varanid lizards has emerged. For instance, research on Varanus albigularis has revealed that they can count, while work on Varanus salvator shows that they swim in the ocean when not searching for food. These findings plus other new information in areas as diverse as taxonomy, diet, breeding behavior, and energetics have been incorporated into this text. Two new additions are a chapter on parasites of varanids and a section on foraging strategy.
"[MONITORS] is a readable little book that makes scientific information easily understood. The section on water use, energy and food are particularly good." -- National Parks Journal.
"I recommend this book to animal enthusiasts. It will add another dimension to your faunal
passions." -- Herpetology in Australia.
"This book is highly recommended for the veterinarian, herpetoculturist, or anyone with any level of interest in these fascinating lizards or reptiles in general." -- Nancy Carpenter, Journal of Herpetological Medicine and Surgery, Volume 12, No. 4, 2002
"… scientific enough for those who want more than to keep these animals 'just as a pet'…this is a book which should be a part of any serious lizard breeders
library." -- Alan H. Wilkie, The Herptile, December 1999
"The book will be invaluable to monitor enthusiasts for the nine pages of references in the suggested reading alone." -- David Pepin, American Zoologist, 40:156-159 (2000)
The nice thing about a book like this is that someone else has gone to the immense trouble of sifting through the masses of varanid literature to produce an easy-to-read, concise work loaded with facts." -- Rom Whitaker, HAMADRYAD,
Vol. 25 No. 2, December 2000
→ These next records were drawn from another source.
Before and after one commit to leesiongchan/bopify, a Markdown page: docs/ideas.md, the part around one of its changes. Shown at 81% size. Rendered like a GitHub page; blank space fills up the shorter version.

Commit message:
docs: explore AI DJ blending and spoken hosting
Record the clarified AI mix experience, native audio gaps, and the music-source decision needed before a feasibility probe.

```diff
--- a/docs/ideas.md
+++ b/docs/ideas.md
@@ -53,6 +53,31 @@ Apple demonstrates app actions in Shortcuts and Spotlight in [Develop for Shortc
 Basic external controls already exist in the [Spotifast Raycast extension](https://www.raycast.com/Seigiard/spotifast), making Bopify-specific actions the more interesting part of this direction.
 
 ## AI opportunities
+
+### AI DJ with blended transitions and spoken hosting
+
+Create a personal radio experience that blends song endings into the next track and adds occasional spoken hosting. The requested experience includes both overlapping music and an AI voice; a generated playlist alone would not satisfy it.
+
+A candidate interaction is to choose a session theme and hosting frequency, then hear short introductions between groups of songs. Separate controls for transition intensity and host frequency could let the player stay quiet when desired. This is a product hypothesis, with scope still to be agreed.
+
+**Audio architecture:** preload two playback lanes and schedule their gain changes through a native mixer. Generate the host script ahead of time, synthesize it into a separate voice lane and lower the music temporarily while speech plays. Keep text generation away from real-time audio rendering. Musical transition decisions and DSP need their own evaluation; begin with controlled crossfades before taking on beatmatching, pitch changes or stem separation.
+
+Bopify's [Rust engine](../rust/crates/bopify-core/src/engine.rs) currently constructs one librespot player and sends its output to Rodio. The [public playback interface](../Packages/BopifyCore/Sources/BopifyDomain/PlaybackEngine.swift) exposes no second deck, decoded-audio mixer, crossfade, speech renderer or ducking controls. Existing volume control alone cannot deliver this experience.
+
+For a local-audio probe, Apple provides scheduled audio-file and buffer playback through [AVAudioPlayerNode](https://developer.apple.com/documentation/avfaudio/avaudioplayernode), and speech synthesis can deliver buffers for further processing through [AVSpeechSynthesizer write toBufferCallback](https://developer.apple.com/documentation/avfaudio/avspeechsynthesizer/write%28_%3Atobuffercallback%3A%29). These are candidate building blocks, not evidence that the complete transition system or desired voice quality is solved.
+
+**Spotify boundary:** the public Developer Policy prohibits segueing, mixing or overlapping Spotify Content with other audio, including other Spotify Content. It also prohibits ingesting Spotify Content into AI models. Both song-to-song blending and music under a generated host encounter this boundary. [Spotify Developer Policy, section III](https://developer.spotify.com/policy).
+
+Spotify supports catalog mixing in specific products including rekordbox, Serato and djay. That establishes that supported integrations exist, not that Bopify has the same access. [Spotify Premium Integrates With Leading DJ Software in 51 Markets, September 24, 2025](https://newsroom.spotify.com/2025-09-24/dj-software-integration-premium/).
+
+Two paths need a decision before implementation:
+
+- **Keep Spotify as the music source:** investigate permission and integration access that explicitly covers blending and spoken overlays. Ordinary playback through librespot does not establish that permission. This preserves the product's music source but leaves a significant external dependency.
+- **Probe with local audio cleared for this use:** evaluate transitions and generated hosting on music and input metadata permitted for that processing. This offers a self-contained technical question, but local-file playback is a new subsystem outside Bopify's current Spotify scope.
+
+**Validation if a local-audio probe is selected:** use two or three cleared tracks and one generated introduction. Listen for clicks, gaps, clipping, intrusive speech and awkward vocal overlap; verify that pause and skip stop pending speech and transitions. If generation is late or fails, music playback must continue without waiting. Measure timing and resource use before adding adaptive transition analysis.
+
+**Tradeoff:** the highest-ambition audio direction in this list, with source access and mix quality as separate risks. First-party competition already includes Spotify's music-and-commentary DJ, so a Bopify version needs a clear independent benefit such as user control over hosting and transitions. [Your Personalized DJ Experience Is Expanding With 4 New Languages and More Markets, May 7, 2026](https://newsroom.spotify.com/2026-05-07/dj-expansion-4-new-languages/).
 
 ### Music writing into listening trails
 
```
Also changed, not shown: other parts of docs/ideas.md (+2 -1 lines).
"Clearly there is still much to be learned about these fascinating animals; but for an authoritative, readable summary of the current state of knowledge, Monitors: The Biology of Varanid Lizards is definitely to be recommended." -- Nicholas Gould, International Zoo News, Vol. 46, No. 6 1999